And a mile­stone in pub­lish­ing took place ear­li­er this year, when Iraqi-Israeli-Amer­i­can fire­brand Ella Habi­ba Shohat pub­lished her col­lect­ed writ­ings, On the Arab-Jew, Pales­tine and Oth­er Dis­place­ments, in which many of her essays defy the bina­ry Euro­cen­tric view of the Israeli-Pales­tin­ian con­flict, dig­ging deeply into mat­ters of his­to­ry, race, iden­ti­ty, and excep­tion­al­ism. As the British-Pales­tin­ian physi­cian and author Gha­da Kar­mi not­ed, Shohat’s book is, “Author­i­ta­tive, knowl­edge­able and fascinating”—a col­lec­tion of essays from the last thir­ty-five years that “is an essen­tial addi­tion to under­stand­ing the nature of Israel and the con­flict its estab­lish­ment has cre­at­ed, not just for Pales­tini­ans but also for the Mizrahi or ‘Arab Jews.’ ”

In Great Britain, mean­while, the Syr­i­an play­wright and film­mak­er Liwaa Yazji has seen her provoca­tive and at times satir­i­cal play about the war in Syr­ia, Goats, open for an extend­ed run at Lon­don’s Roy­al Court The­atre (through 30 Decem­ber). Yazji told me that she first work-shopped the play in Ara­bic in Beirut and Lon­don, before the Roy­al Court trans­lat­ed it for a British audi­ence. Goats is both dark and at times com­i­cal; Yazji con­sid­ers it the­atre of the grotesque. (She talks about it here.) (You can obtain the pub­lished play here.)

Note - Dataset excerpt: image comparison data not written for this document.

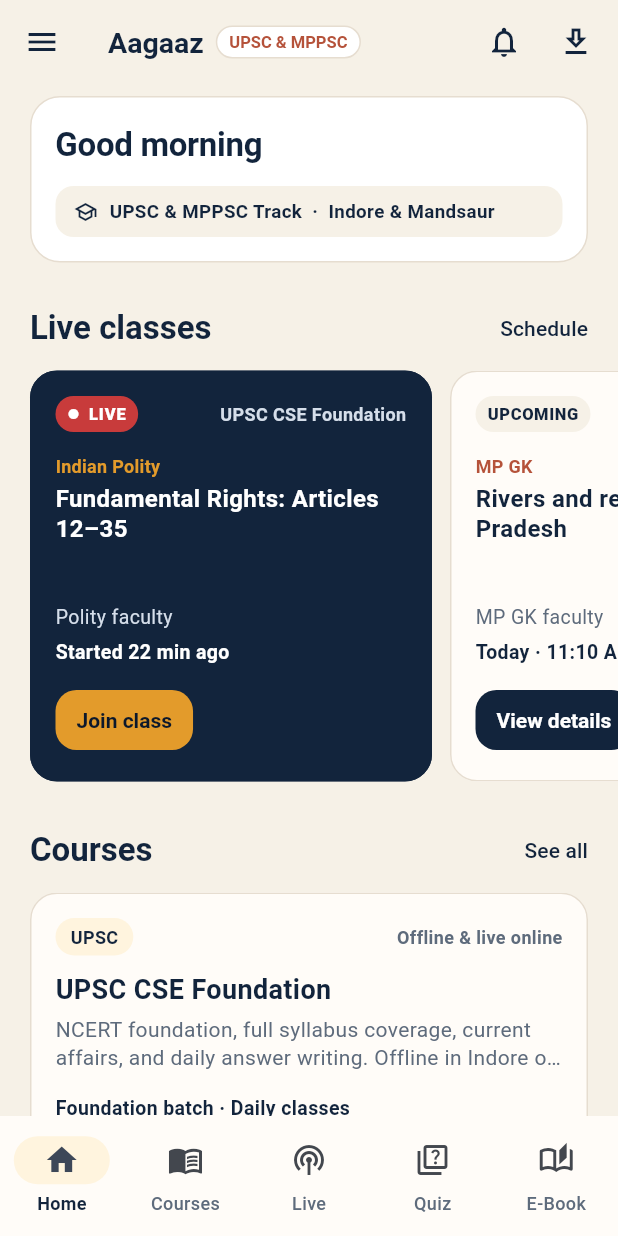
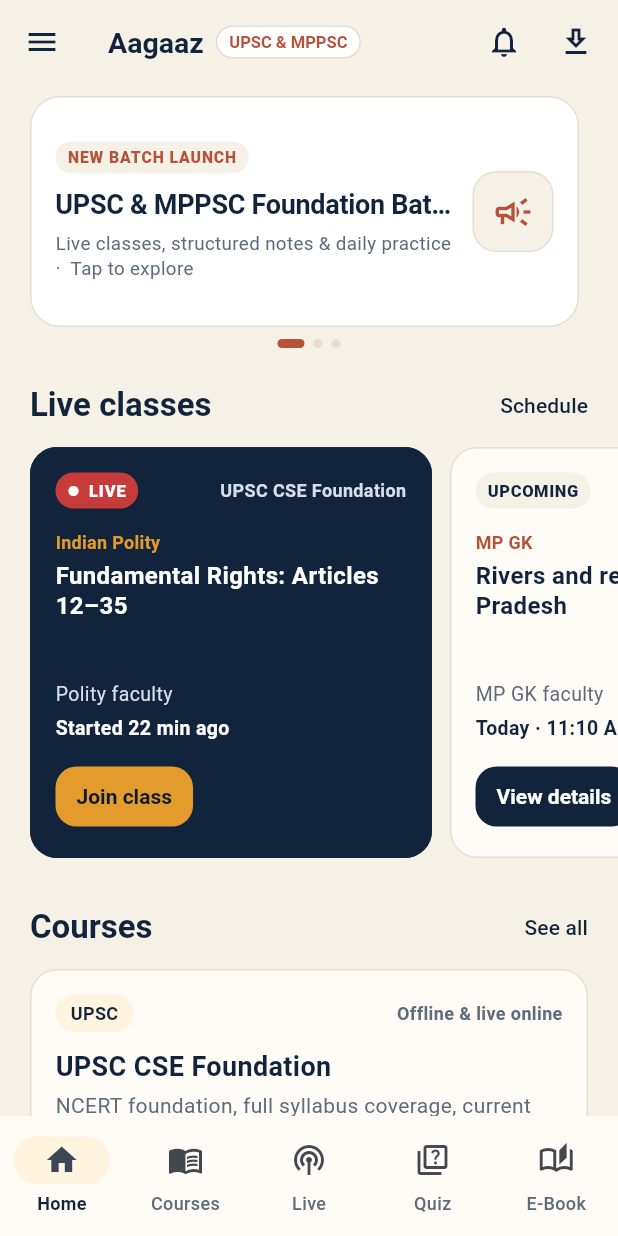
Before and after one commit to ritesh14321/aagaaz-institute-app, a Flutter app: the InstituteShell screen opened directly, in the side drawer, after a tap on "Schedule", on a phone screen of 412 x 824 dp. Run offline on Flutter 3.47's test engine with Material 3 defaults, Android fonts, the phone set to English and light mode, and no system bars.

Commit message:
Update home_screen.dart

```diff
--- a/lib/screens/home_screen.dart
+++ b/lib/screens/home_screen.dart
@@ -1,17 +1,18 @@
+import 'dart:async';
+
 import 'package:flutter/material.dart';
 
 import '../data/catalog.dart';
 import '../models/live_class.dart';
 import '../state/institute_store.dart';
 import '../theme/app_colors.dart';
-import '../utils/phone.dart';
 import '../widgets/course_card.dart';
 import '../widgets/live_class_card.dart';
 import '../widgets/section_header.dart';
 import 'classroom_screen.dart';
 import 'course_detail_screen.dart';
 
-class HomeScreen extends StatelessWidget {
+class HomeScreen extends StatefulWidget {
   const HomeScreen({
     super.key,
     required this.onBrowseCourses,
@@ -22,95 +23,130 @@ class HomeScreen extends StatelessWidget {
   final VoidCallback onBrowseLive;
 
   @override
+  State<HomeScreen> createState() => _HomeScreenState();
+}
+
+class _HomeScreenState extends State<HomeScreen> {
+  final PageController _bannerController = PageController();
+  Timer? _autoSlideTimer;
+  int _bannerIndex = 0;
+
+  List<_PromoBanner> _bannersForExam(String exam) {
+    return [
+      _PromoBanner(
+        badge: 'NEW BATCH LAUNCH',
+        title: '$exam Foundation Batch 2026',
+        subtitle: 'Live classes, structured notes & daily practice  ·  Tap to explore',
+        icon: Icons.campaign_outlined,
+        accentColor: AppColors.clay,
+      ),
+      _PromoBanner(
+        badge: 'LIVE MENTORSHIP',
+        title: 'Prelims & Mains Test Series',
+        subtitle: 'Regular evaluation & answer writing guidance in Indore & Mandsaur',
+        icon: Icons.verified_outlined,
+        accentColor: AppColors.ink,
+      ),
+      _PromoBanner(
+        badge: 'DAILY PRACTICE',
+        title: 'Daily Quiz & Current Affairs',
+        subtitle: 'Sharpen accuracy every day with topic-wise question sets',
+        icon: Icons.auto_awesome_outlined,
+        accentColor: AppColors.clay,
+      ),
+    ];
+  }
+
+  @override
+  void initState() {
+    super.initState();
+    _autoSlideTimer = Timer.periodic(const Duration(seconds: 4), (_) {
+      if (!mounted || !_bannerController.hasClients) return;
+      final nextPage = (_bannerIndex + 1) % 3;
+      _bannerController.animateToPage(
+        nextPage,
+        duration: const Duration(milliseconds: 420),
+        curve: Curves.easeInOut,
+      );
+    });
+  }
+
+  @override
+  void dispose() {
+    _autoSlideTimer?.cancel();
+    _bannerController.dispose();
+    super.dispose();
+  }
+
+  @override
   Widget build(BuildContext context) {
     final store = InstituteScope.of(context);
     final exam = store.selectedExam ?? 'UPSC & MPPSC';
+    final banners = _bannersForExam(exam);
     final classes = Catalog.liveClasses();
     final courses = [...Catalog.courses]..sort((a, b) {
         final aRank = store.isEnrolled(a.id) ? 0 : 1;
         final bRank = store.isEnrolled(b.id) ? 0 : 1;
         return aRank.compareTo(bRank);
       });
-    final phone = store.phone;
 
     return CustomScrollView(
       slivers: [
         SliverPadding(
           padding: const EdgeInsets.fromLTRB(20, 8, 20, 0),
           sliver: SliverToBoxAdapter(
-            child: Container(
-              padding: const EdgeInsets.all(16),
-              decoration: BoxDecoration(
-                color: Colors.white,
-                borderRadius: BorderRadius.circular(20),
-                border: Border.all(color: AppColors.line),
-              ),
-              child: Column(
-                crossAxisAlignment: CrossAxisAlignment.start,
-                children: [
-                  Text(
-                    _greeting(),
-                    style: const TextStyle(
-                      color: AppColors.ink,
-                      fontSize: 22,
-                      fontWeight: FontWeight.w700,
-                      letterSpacing: -0.2,
-                    ),
+            child: Column(
+              children: [
+                SizedBox(
+                  height: 154,
+                  child: PageView.builder(
+                    controller: _bannerController,
+                    itemCount: banners.length,
+                    onPageChanged: (index) {
+                      setState(() => _bannerIndex = index);
+                    },
+                    itemBuilder: (context, index) {
+                      final banner = banners[index];
+                      return Padding(
+                        padding: EdgeInsets.only(
+                          right: index == banners.length - 1 ? 0 : 6,
+                        ),
+                        child: _BannerCard(
+                          banner: banner,
+                          onTap: widget.onBrowseCourses,
+                        ),
+                      );
+                    },
                   ),
-                  if (phone != null) ...[
-                    const SizedBox(height: 2),
-                    Text(
-                      maskIndianMobile(phone),
-                      style: const TextStyle(
-                        color: AppColors.muted,
-                        fontSize: 13,
+                ),
+                const SizedBox(height: 8),
+                Row(
+                  mainAxisAlignment: MainAxisAlignment.center,
+                  children: List.generate(banners.length, (index) {
+                    final active = index == _bannerIndex;
+                    return AnimatedContainer(
+                      duration: const Duration(milliseconds: 220),
+                      margin: const EdgeInsets.symmetric(horizontal: 3),
+                      width: active ? 18 : 6,
+                      height: 6,
+                      decoration: BoxDecoration(
+                        color: active ? AppColors.clay : AppColors.line,
+                        borderRadius: BorderRadius.circular(999),
                       ),
-                    ),
-                  ],
-                  const SizedBox(height: 12),
-                  Container(
-                    width: double.infinity,
-                    padding: const EdgeInsets.symmetric(
-                      horizontal: 12,
-                      vertical: 8,
-                    ),
-                    decoration: BoxDecoration(
-                      color: AppColors.cream,
-                      borderRadius: BorderRadius.circular(12),
-                    ),
-                    child: Row(
-                      children: [
-                        const Icon(
-                          Icons.school_outlined,
-                          size: 16,
-                          color: AppColors.ink,
-                        ),
-                        const SizedBox(width: 8),
-                        Expanded(
-                          child: Text(
-                            '$exam Track  ·  Indore & Mandsaur',
-                            style: const TextStyle(
-                              color: AppColors.ink,
-                              fontSize: 12.5,
-                              fontWeight: FontWeight.w600,
-                            ),
-                          ),
-                        ),
-                      ],
-                    ),
-                  ),
-                ],
-              ),
+                    );
+                  }),
+                ),
+              ],
             ),
           ),
         ),
         SliverPadding(
-          padding: const EdgeInsets.fromLTRB(20, 20, 8, 0),
+          padding: const EdgeInsets.fromLTRB(20, 14, 8, 0),
           sliver: SliverToBoxAdapter(
             child: SectionHeader(
               title: 'Live classes',
               actionLabel: 'Schedule',
-              onAction: onBrowseLive,
+              onAction: widget.onBrowseLive,
             ),
           ),
         ),
@@ -138,7 +174,7 @@ class HomeScreen extends StatelessWidget {
             child: SectionHeader(
               title: 'Courses',
               actionLabel: 'See all',
-              onAction: onBrowseCourses,
+              onAction: widget.onBrowseCourses,
             ),
           ),
         ),
@@ -175,9 +211,116 @@ class HomeScreen extends StatelessWidget {
   }
 }
 
-String _greeting() {
-  final hour = DateTime.now().hour;
-  if (hour < 12) return 'Good morning';
-  if (hour < 17) return 'Good afternoon';
-  return 'Good evening';
+class _PromoBanner {
+  const _PromoBanner({
+    required this.badge,
+    required this.title,
+    required this.subtitle,
+    required this.icon,
+    required this.accentColor,
+  });
+
+  final String badge;
+  final String title;
+  final String subtitle;
+  final IconData icon;
+  final Color accentColor;
 }
+
+class _BannerCard extends StatelessWidget {
+  const _BannerCard({
+    required this.banner,
+    required this.onTap,
+  });
+
+  final _PromoBanner banner;
+  final VoidCallback onTap;
+
+  @override
+  Widget build(BuildContext context) {
+    return Material(
+      color: Colors.white,
+      borderRadius: BorderRadius.circular(20),
+      child: InkWell(
+        onTap: onTap,
+        borderRadius: BorderRadius.circular(20),
+        child: Container(
+          padding: const EdgeInsets.all(16),
+          decoration: BoxDecoration(
+            borderRadius: BorderRadius.circular(20),
+            border: Border.all(color: AppColors.line),
+          ),
+          child: Row(
+            children: [
+              Expanded(
+                child: Column(
+                  crossAxisAlignment: CrossAxisAlignment.start,
+                  mainAxisAlignment: MainAxisAlignment.center,
+                  children: [
+                    Container(
+                      padding: const EdgeInsets.symmetric(
+                        horizontal: 8,
+                        vertical: 3,
+                      ),
+                      decoration: BoxDecoration(
+                        color: AppColors.cream,
+                        borderRadius: BorderRadius.circular(999),
+                      ),
+                      child: Text(
+                        banner.badge,
+                        style: TextStyle(
+                          color: banner.accentColor,
+                          fontSize: 10.5,
+                          fontWeight: FontWeight.w800,
+                          letterSpacing: 0.6,
+                        ),
+                      ),
+                    ),
+                    const SizedBox(height: 8),
+                    Text(
+                      banner.title,
+                      maxLines: 1,
+                      overflow: TextOverflow.ellipsis,
+                      style: const TextStyle(
+                        color: AppColors.ink,
+                        fontSize: 18,
+                        fontWeight: FontWeight.w700,
+                        letterSpacing: -0.2,
+                      ),
+                    ),
+                    const SizedBox(height: 4),
+                    Text(
+                      banner.subtitle,
+                      maxLines: 2,
+                      overflow: TextOverflow.ellipsis,
+                      style: const TextStyle(
+                        color: AppColors.muted,
+                        fontSize: 12.5,
+                        height: 1.35,
+                      ),
+                    ),
+                  ],
+                ),
+              ),
+              const SizedBox(width: 12),
+              Container(
+                width: 54,
+                height: 54,
+                decoration: BoxDecoration(
+                  color: AppColors.cream,
+                  borderRadius: BorderRadius.circular(16),
+                  border: Border.all(color: AppColors.line),
+                ),
+                child: Icon(
+                  banner.icon,
+                  color: banner.accentColor,
+                  size: 28,
+                ),
+              ),
+            ],
+          ),
+        ),
+      ),
+    );
+  }
+}
```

The Syr­i­an play­wright and film­mak­er man­aged to go back and forth between Dam­as­cus and Beirut dur­ing 2013–2015 but moved to Berlin last year and now zig-zags across Europe while she works on her next project, a TV series about refugees strug­gling to reset­tle in whichev­er coun­try will take them.

It’s refresh­ing to remem­ber that the cun­ning ter­ror­ists depict­ed in west­ern media and enter­tain­ment as mod­ern-day bogey­men rep­re­sent but an infin­i­tes­i­mal frac­tion of the real Mid­dle East, while Arab and Iran­ian cre­ative artists are a flour­ish­ing multitude.

Jor­dan Elgrably has writ­ten about film, lit­er­a­ture and cul­tur­al iden­ti­ty from Paris, Madrid, Los Ange­les and oth­er cities. He cofound­ed The Markaz as the Lev­an­tine Cul­tur­al Cen­ter in 2001 and is the edi­tor of The Markaz Review.